*DATA TO USE*
::::

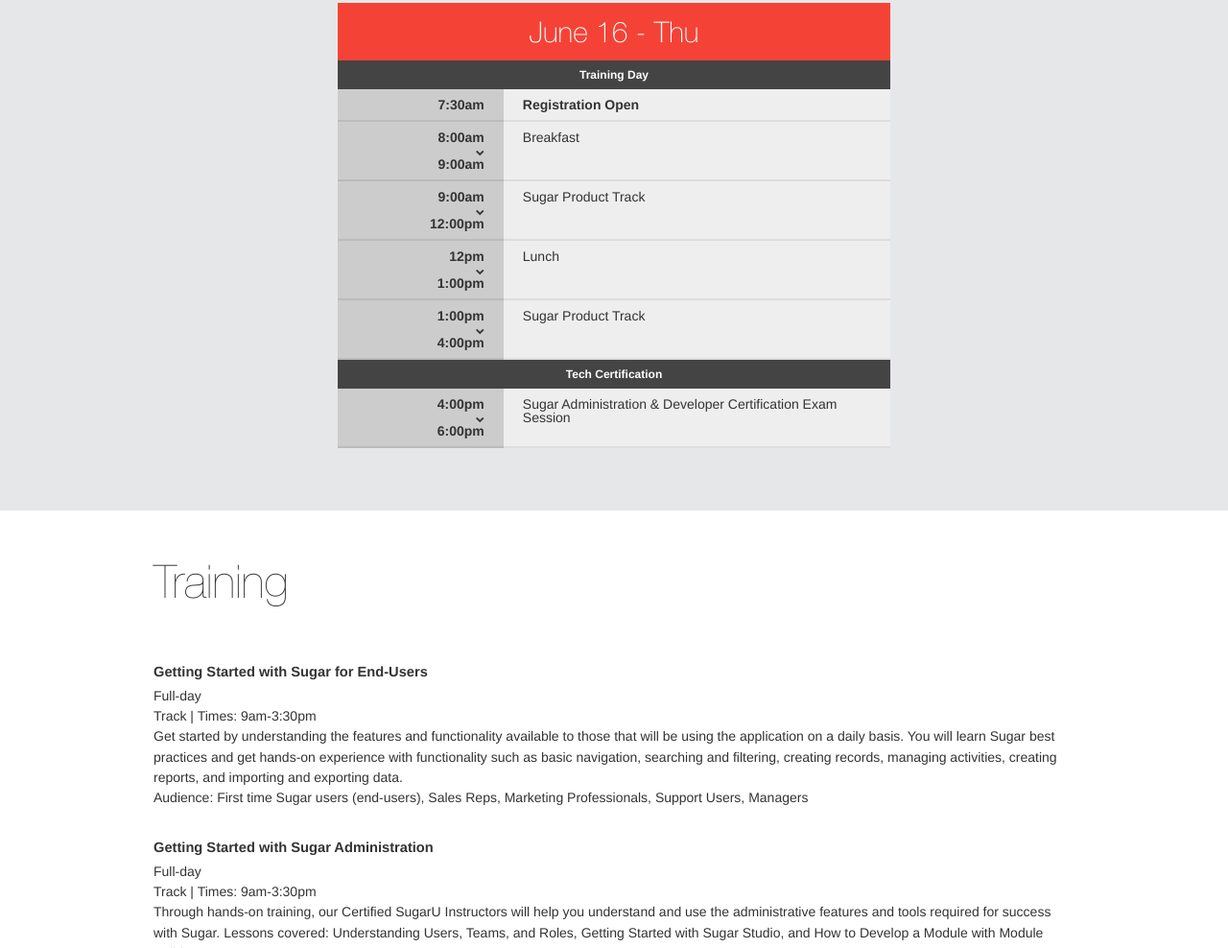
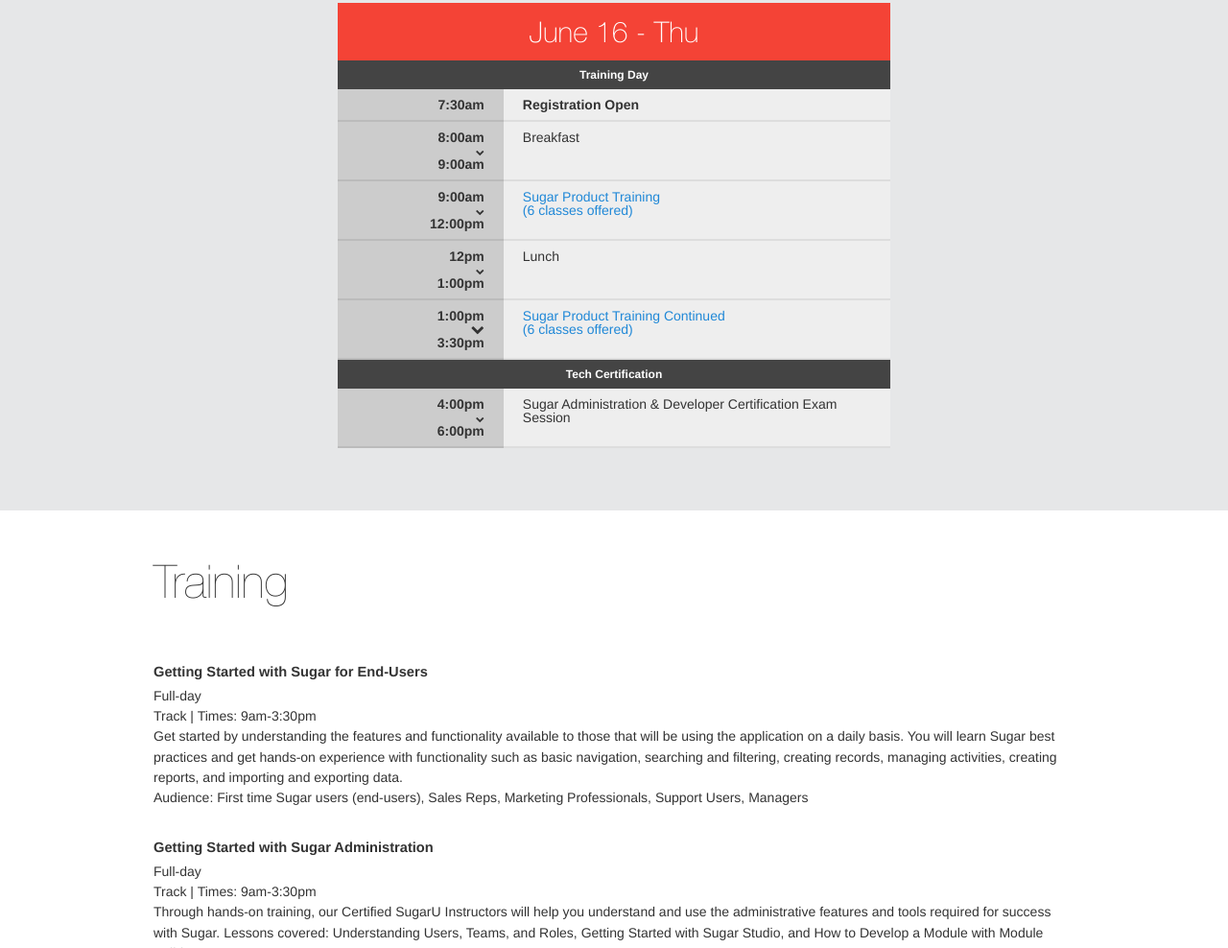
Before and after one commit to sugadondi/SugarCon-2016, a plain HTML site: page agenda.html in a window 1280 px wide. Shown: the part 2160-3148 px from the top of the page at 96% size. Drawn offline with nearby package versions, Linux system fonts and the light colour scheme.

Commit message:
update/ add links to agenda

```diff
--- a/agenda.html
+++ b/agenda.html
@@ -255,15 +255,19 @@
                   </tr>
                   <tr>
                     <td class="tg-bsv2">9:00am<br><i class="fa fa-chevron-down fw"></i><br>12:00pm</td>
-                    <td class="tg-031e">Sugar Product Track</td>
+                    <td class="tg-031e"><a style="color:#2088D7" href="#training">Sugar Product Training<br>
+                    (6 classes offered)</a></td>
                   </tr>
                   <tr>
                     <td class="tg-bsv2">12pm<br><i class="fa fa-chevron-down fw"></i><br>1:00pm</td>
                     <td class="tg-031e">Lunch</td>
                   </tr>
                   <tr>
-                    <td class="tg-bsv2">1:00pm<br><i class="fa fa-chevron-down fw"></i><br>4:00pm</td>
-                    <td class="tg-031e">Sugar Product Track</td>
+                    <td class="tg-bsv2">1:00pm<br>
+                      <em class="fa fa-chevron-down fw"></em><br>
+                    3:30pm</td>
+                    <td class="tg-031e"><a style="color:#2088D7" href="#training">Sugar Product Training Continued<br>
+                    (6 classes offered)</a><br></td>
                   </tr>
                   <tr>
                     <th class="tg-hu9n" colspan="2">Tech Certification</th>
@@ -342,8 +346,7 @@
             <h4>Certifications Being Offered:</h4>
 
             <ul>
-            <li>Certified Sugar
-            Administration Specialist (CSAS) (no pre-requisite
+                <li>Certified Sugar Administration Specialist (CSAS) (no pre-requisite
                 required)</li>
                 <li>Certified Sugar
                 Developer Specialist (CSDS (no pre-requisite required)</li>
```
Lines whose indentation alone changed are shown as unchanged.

::::

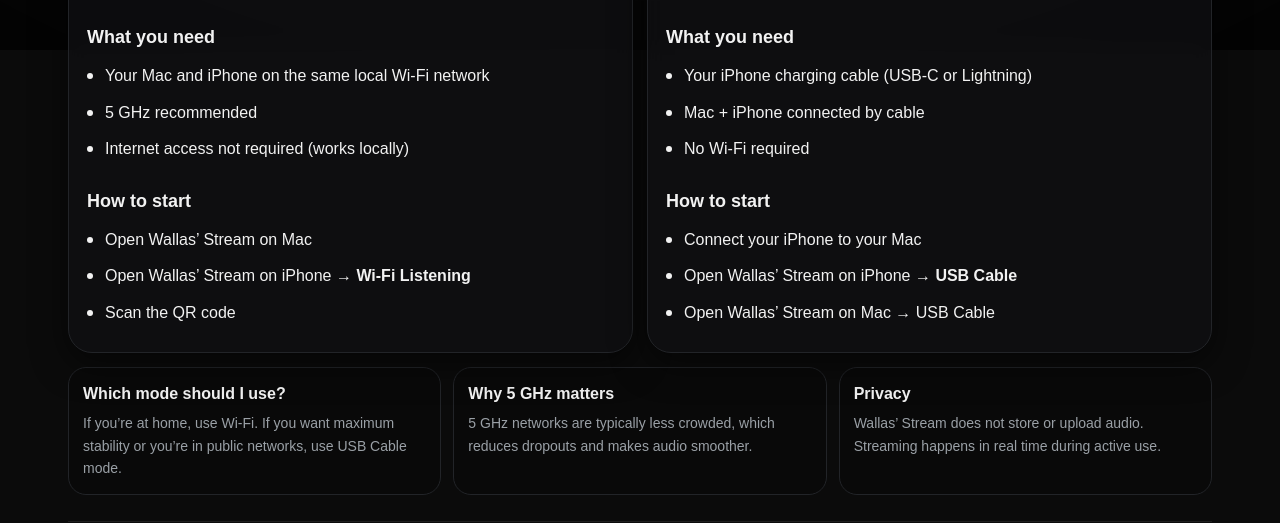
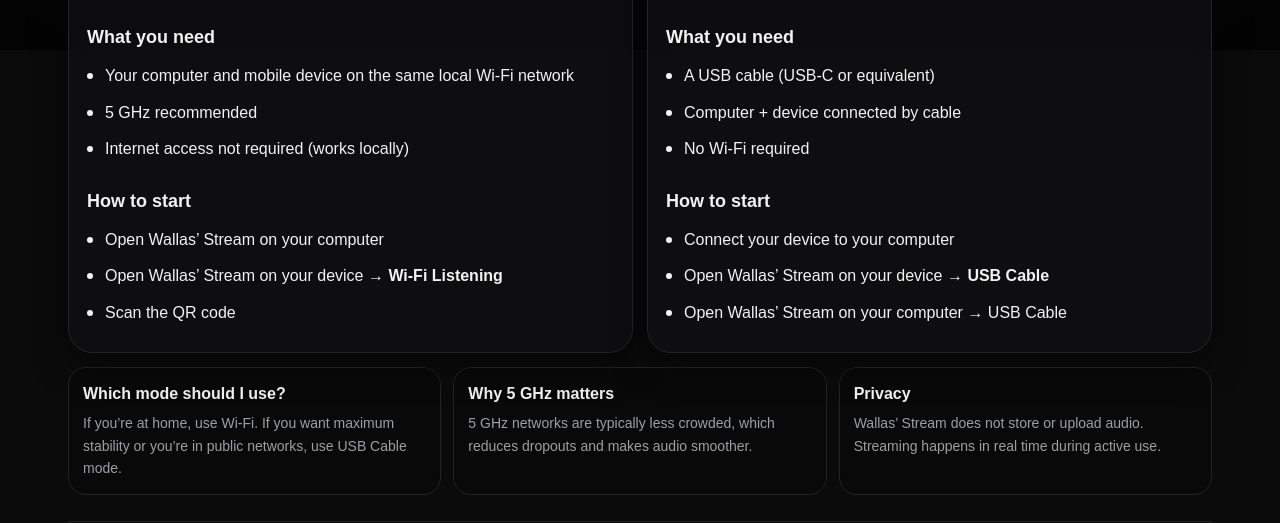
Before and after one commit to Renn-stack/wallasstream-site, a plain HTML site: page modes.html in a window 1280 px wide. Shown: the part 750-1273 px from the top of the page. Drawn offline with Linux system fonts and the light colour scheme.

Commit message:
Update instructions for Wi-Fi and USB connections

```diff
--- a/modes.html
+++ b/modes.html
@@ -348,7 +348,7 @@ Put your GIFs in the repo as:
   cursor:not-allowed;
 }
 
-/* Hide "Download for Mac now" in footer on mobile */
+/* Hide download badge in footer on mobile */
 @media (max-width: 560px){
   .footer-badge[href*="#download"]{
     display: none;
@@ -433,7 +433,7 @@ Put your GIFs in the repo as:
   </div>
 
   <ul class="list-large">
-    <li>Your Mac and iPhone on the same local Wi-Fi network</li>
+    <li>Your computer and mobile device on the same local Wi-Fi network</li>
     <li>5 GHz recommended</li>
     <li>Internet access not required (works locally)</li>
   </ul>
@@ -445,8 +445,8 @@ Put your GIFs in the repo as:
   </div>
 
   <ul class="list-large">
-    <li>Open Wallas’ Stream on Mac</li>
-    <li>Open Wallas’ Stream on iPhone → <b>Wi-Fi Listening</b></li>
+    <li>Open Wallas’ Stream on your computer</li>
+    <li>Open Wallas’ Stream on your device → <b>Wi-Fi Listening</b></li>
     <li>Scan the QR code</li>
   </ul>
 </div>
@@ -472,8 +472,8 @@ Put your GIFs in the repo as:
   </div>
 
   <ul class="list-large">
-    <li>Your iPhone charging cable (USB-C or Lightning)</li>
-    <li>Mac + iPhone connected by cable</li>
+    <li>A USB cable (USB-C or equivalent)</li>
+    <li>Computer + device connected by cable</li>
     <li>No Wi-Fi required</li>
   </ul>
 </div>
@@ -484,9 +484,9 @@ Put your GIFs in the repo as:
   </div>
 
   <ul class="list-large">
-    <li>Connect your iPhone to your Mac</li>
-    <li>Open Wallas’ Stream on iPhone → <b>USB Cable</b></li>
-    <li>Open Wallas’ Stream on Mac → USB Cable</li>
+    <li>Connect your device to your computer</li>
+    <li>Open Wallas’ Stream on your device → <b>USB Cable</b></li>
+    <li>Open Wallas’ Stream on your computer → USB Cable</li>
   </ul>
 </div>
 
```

::::

*WORK INSTRUCTION*
Copy out all lines of the listing above that include "Open".

*SOLUTION BELOW*
-    <li>Open Wallas’ Stream on Mac</li>
-    <li>Open Wallas’ Stream on iPhone → <b>Wi-Fi Listening</b></li>
+    <li>Open Wallas’ Stream on your computer</li>
+    <li>Open Wallas’ Stream on your device → <b>Wi-Fi Listening</b></li>
-    <li>Open Wallas’ Stream on iPhone → <b>USB Cable</b></li>
-    <li>Open Wallas’ Stream on Mac → USB Cable</li>
+    <li>Open Wallas’ Stream on your device → <b>USB Cable</b></li>
+    <li>Open Wallas’ Stream on your computer → USB Cable</li>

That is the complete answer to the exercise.